Big cloud providers and hyperscalers are making significant efforts to secure technological advantages over their rivals, and Microsoft made such a move last week by acquiring fiber optic cable maker Lumenisity.
Acquiring a cable manufacturer is less obviously beneficial than AWS building its own Arm CPUs or Google’s Tensor processing unit.
Lumenisity’s purchase is about reducing latency, an issue the acquired company is addressing with hollow-core fiber (HCF) cables, which can reduce the time it takes to move data between cloud data centers.
Lumenisity’s HCF cables, which were spun off from the University of Southampton’s Optoelectronics Research Center in 2017, are designed to transport laser light using air instead of the fused silica used in something like Corning’s SMF-28.
While we consider the speed of light to be fixed, it can vary depending on the medium through which it travels. As a reference light, fiber travels at approximately 200 million meters per second compared to 300 million meters per second through air. According to Lumenisity, this means that light travels about 47 percent faster through HCF than through silica fiber.
This was announced by Dell’Oro analyst Jimmy Yu The registry important because it helps improve network performance. “I can extend my range for the same latency or shorten the time overall,” he said.
To that end, Lumenisity says its cables can sustain the same latency at 90 kilometers as fiber at 60 km.
And while modern fiber optic cables are incredibly precise, imperfections in the glass and cable jacket can introduce losses that require expensive and latency-prone amplifiers or repeaters to correct. If Lumenisity technology helps Microsoft achieve ultra-low-loss HCF over long distances, as the software giant hopes, the savings associated with eliminating or using fewer repeaters would be significant, Yu says.
While fiber is used for everything from connecting individual servers to switches, zones to zones, and regions to regions, the latency introduced by optical cables typically only makes a significant difference over longer geographic distances.
Therefore, Microsoft’s interest in HCF cables is likely centered on Datacenter Interconnect (DCI).
The fact that Lumenisity’s HCF single-mode cables are designed for Wave Division Multiplexing (WDM), a technology used predominantly in telecom line systems and DCI, seems to support this. While your typical pluggable optics may carry a single signal, WDM-enabled optics allow for much higher aggregate bandwidths by multiplexing multiple signals onto the fiber.

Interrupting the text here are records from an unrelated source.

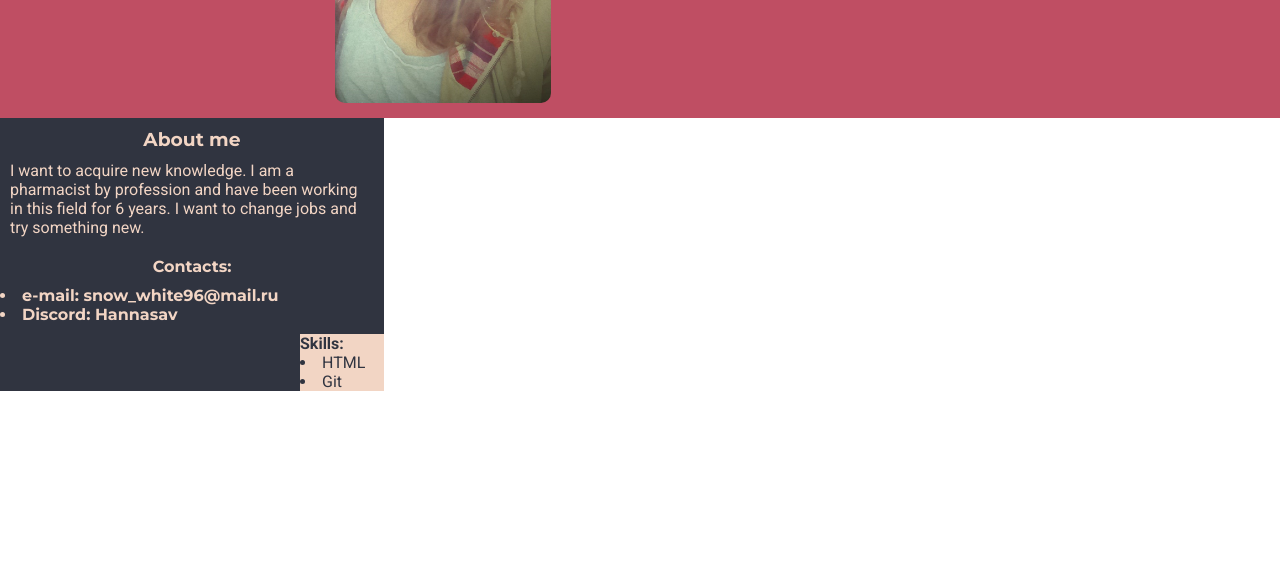
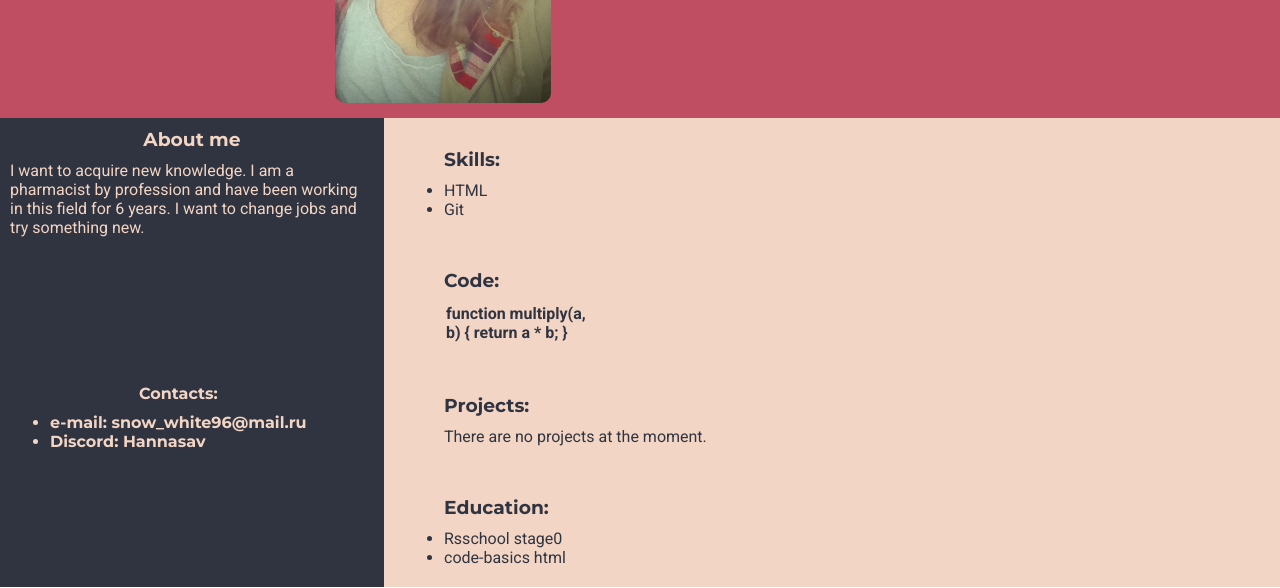
Before and after one commit to hAnnaSavitskaya/rsschool-cv, a plain HTML site: page index.html in a window 1280 px wide. Shown: the part 212-800 px from the top of the page. Drawn offline with Linux system fonts and the light colour scheme.

Commit message:
feat:section code, project,education.fix style

```diff
--- a/index.html
+++ b/index.html
@@ -27,11 +27,12 @@
                     <section class="contact">
                         <h1 class="title2"> Contacts: </h1>
                         <p class="contact_p">
-                                        <lo>
+                            <ul style="list-style-type:disc">
                                 <li> e-mail: snow_white96@mail.ru </li>
                                 <li> Discord: Hannasav </li>
-                                        </lo>
+                            </ul>
                         </p>
+                    </section>
                 </section>
         </section>
         <section class="right-section">
@@ -39,14 +40,40 @@
                 <h1 class="title3"> Skills: </h1>
                 <p class="skills_p">
                     <div>
-                            <lo>
+                        <ul style="list-style-type:disc">
                             <li>HTML</li>
                             <li>Git</li>
-                            </lo>
+                        </ul>
                     </div>
                 </p>
             </section>
-
+            <section class="code">
+                <h1 class="title4"> Code: </h1>
+                <p class="code_p">
+                    <table style="width: 20%">
+                        <tr>
+                            <th>function multiply(a, b) {
+                                return a * b;
+                              }</th>
+                        </tr>
+                    </table>
+                </p>
+            </section>
+            <section class="project">
+                <h1 class="title5"> Projects: </h1>
+                <p class="project_p">There are no projects at the moment.</p>
+            </section>
+            <section class="educ">
+                <h1 class="title6"> Education: </h1>
+                <p class="educ_p">
+                    <div>
+                        <ul style="list-style-type:disc">
+                            <li>Rsschool stage0</li>
+                            <li>code-basics html</li>
+                        </ul>
+                    </div>
+                </p>
+            </section>
         </section>
     </main>
     <footer></footer>
--- a/style.css
+++ b/style.css
@@ -38,7 +38,18 @@ body {
     margin: auto 0;
     font-family: var(--mont);
 }
+.main {
+    display: flex;
+    column-count: 2;
+    column-gap: 0px;
+    column-width: auto;
+
+}
 .left-section {
+    display: flex;
+    flex-direction: row;
+    flex-wrap: wrap;
+    width: 100%;
     background-color: var(--black);
     color: var(--white);
     max-width: 30%;
@@ -54,25 +65,74 @@ body {
 }
 .l-section {
     text-align: left;
-
 }
 .contact {
     text-align: left;
+    padding: 10px 50px;
+    font-family: var(--mont);
+}
+.title2 {
+    text-align: center;
     padding: 10px 0;
     font-family: var(--mont);
 }
 .contact_p {
     padding: 0 100px;
 }
-.title2 {
-    text-align: center;
+.right-section {
+    display: flex;
+    flex-direction: column;
+    flex-basis: 100%;
+    flex: 1;
+    height: 60%;
+    width: 100%;
+    background-color: var(--white);
+    color: var(--black);
+    max-width: 100%;
+    margin: 0;
+}
+.skills{
+    text-align: left;
+    padding: 20px 60px;
+}
+.title3{
+    text-align: left;
     padding: 10px 0;
     font-family: var(--mont);
 }
-.right-section {
-
-    background-color: var(--white);
-    color: var(--black);
-    max-width: 70%;
-    margin-left: 300px;
+.skills_p{
+    text-align: left;
 }
+.code{
+    text-align: left;
+    padding: 20px 60px;
+}
+.title4{
+    text-align: left;
+    padding: 10px 0;
+    font-family: var(--mont);
+}
+.code_p{
+    text-align: left;
+}
+.project{
+    text-align: left;
+    padding: 20px 60px;
+}
+.title5{
+    text-align: left;
+    padding: 10px 0;
+    font-family: var(--mont);
+}
+.educ{
+    text-align: left;
+    padding: 20px 60px;
+}
+.title6{
+    text-align: left;
+    padding: 10px 0;
+    font-family: var(--mont);
+}
+.educ_p{
+    text-align: left;
+}
```
Lines whose indentation alone changed are shown as unchanged.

Compared to fiber, Lumenisity claims its HCF cables can carry more WDM channels, thereby achieving higher capacity per strand. However, this larger capacity seems to come at the expense of range. The company claims an attenuation rate – signal loss – of 2.5 dB per kilometer for wavelengths of 1310 nm. For comparison, Corning’s SMF-28, which is commonly used in long-haul networks, manages 0.32 dB/km.
Lumenisity fiber optics require no special termination equipment and work with many of the optics used in telecom networks today, including those from Ciena and Infinera.
While Microsoft did not disclose the terms of the transaction, the acquisition came just over a week after Lumenisity completed construction of a 40,000-square-foot HCF manufacturing facility in Romsey, UK.
Microsoft declined to comment on the acquisition except with a blog post. ®
https://www.theregister.com/2022/12/13/microsoft_acquires_lumenisity/ Why did Microsoft just buy a fiber optic cable company? • The registry